Mediagazer Leaderboard brings you the top 100 media news sites
Today we’re launching the Mediagazer Leaderboard – a list of our top 100 source websites, ranked in order. The ranking is based on a variable we call presence – the percentage of headline space a source occupied on Mediagazer over the past 30 days. The greater a site’s presence, the higher they appear on the list.
Since its heralded launch in 2007, the Techmeme Leaderboard has become an essential collection of news thinkers, makers, and leaders. We expect the Mediagazer Leaderboard to follow that example for the media industry. Because our list is dynamic and automatically updated every 20 minutes, you will never find a stale or abandoned site – just sites with current, informative news about the media industry.
A short note about our methodology: Links in “Discussion” do not affect presense, only full headlines. And, to keep things simple, “source” is identified by a publisher’s choice of brand. For instance, Media Decoder is a blog from the New York Times, but, for purposes of the Leaderboard, headlines from “Media Decoder” are counted separately from headlines listed from “New York Times.” For a deeper explanation about the Leaderboard’s purpose, methodology, and whether or not it is biased (short answer: it is!), please see this post from Gabe Rivera about the launch of the Techmeme Leaderboard.
Why are you launching this now? We needed at least 30 days after our March launch to have enough data to calculate. Then we tacked on an extra month because, well, we were busy. As an additional incentive to launch today: I’m leaving tomorrow for New York City to attend Mediabistro Circus and TechCrunch Disrupt, so I’ll be available to answer any questions or dismiss any complaints in person. (Want to meet up? Drop me a line.)
How else can you use this thing? We’ve made it easy to get to our sources. The source URL and RSS feed are hyperlinked on our list, so you can easily check out any of the sites. Curious as to what kind of stories have become Mediagazer headlines? You can access each sources’ headlines by clicking the “Archive” link next to the source name. It will return each Mediagazer headline from that particular source. If you’d like to track the history of the Leaderboard, you can access previous lists by entering the date on the right side of the page. We also have an OPML file available, allowing you to access and play with all this Leaderboard data.
So, what’s the point? Mediagazer is designed to showcase the top media news of the day. We think that revealing our top sources, and just how important they are to us, will help our audience better understand the greater media landscape.
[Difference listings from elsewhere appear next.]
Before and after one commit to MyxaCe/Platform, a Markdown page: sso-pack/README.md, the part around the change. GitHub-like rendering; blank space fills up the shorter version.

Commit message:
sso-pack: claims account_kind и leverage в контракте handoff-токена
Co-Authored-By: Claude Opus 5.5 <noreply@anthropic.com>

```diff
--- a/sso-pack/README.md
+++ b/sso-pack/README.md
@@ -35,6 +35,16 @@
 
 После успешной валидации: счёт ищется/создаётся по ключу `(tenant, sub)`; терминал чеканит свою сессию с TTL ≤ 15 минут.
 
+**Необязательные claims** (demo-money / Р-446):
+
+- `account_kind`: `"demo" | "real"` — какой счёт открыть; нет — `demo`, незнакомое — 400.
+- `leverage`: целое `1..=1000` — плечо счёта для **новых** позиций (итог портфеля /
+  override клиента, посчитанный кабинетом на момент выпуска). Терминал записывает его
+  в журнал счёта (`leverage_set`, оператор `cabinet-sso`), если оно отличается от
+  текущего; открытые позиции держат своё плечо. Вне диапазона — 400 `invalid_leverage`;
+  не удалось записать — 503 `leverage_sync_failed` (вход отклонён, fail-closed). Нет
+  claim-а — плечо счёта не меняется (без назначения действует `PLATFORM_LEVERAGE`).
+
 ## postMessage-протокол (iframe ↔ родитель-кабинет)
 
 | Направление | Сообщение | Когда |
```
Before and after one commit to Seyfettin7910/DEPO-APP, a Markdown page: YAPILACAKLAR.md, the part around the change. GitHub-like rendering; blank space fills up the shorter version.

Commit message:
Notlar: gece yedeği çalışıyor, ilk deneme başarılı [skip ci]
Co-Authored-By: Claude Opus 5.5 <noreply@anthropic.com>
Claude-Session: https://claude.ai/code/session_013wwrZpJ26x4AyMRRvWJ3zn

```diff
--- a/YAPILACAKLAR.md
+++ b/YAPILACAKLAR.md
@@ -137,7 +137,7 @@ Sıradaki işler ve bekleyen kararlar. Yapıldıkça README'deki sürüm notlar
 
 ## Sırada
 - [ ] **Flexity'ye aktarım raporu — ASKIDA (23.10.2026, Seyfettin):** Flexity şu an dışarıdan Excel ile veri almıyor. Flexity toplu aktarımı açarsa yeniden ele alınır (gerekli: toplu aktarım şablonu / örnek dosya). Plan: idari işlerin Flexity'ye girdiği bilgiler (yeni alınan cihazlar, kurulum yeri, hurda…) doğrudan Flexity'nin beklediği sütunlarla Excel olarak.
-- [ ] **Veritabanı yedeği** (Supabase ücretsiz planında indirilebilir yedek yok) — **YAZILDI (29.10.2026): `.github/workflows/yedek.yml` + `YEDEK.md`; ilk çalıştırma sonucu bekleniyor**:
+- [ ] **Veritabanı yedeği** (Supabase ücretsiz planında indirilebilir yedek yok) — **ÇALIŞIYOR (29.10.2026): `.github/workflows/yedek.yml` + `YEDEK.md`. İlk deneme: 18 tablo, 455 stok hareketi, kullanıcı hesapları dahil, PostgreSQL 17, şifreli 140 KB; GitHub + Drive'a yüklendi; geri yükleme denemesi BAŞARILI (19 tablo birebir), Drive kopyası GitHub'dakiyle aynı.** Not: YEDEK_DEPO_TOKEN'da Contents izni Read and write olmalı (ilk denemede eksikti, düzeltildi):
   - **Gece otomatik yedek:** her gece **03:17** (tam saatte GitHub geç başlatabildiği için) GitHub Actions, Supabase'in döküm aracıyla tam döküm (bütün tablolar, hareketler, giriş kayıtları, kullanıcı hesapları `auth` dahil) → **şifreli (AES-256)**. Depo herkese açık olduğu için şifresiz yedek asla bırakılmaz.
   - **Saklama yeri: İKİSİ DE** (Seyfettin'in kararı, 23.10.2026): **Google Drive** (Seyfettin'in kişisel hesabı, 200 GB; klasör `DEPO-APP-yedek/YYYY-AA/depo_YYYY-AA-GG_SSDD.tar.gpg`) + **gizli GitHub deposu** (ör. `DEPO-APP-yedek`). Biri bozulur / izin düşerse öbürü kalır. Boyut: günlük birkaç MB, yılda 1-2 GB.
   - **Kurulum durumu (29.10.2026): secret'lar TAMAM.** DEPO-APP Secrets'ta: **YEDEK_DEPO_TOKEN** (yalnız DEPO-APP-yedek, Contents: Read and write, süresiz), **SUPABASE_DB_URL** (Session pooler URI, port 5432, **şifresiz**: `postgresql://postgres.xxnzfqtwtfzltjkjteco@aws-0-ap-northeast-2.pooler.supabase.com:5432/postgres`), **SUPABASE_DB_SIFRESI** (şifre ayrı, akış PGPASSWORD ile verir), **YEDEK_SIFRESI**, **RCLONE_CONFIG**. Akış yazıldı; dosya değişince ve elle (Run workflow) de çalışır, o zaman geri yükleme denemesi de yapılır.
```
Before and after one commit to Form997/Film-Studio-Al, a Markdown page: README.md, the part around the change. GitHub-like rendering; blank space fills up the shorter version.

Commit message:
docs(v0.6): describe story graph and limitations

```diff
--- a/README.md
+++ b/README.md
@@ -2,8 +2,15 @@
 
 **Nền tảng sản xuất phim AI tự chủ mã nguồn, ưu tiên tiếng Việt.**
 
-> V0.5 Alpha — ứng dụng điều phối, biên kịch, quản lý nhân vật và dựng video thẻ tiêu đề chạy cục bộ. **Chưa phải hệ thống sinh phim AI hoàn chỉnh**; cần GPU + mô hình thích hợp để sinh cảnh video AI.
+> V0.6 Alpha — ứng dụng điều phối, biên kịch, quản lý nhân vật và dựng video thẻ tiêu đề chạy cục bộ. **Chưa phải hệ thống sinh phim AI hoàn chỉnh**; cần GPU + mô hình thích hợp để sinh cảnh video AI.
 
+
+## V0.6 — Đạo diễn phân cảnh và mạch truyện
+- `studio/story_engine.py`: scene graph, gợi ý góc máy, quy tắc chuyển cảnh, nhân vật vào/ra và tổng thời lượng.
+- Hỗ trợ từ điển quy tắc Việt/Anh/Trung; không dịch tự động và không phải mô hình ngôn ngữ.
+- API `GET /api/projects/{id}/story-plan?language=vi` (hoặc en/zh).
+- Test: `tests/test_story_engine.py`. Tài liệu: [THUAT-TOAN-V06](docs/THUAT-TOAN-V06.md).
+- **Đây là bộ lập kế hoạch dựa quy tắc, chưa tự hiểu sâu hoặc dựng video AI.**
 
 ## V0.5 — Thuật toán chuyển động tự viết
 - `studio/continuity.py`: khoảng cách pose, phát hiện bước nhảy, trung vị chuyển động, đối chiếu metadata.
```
While we suspect that the release of the Leaderboard will further inflate egos and perhaps settle a small bet or two, we hope you can use the Mediagazer Leaderboard to discover just how strong some of the media voices around you are.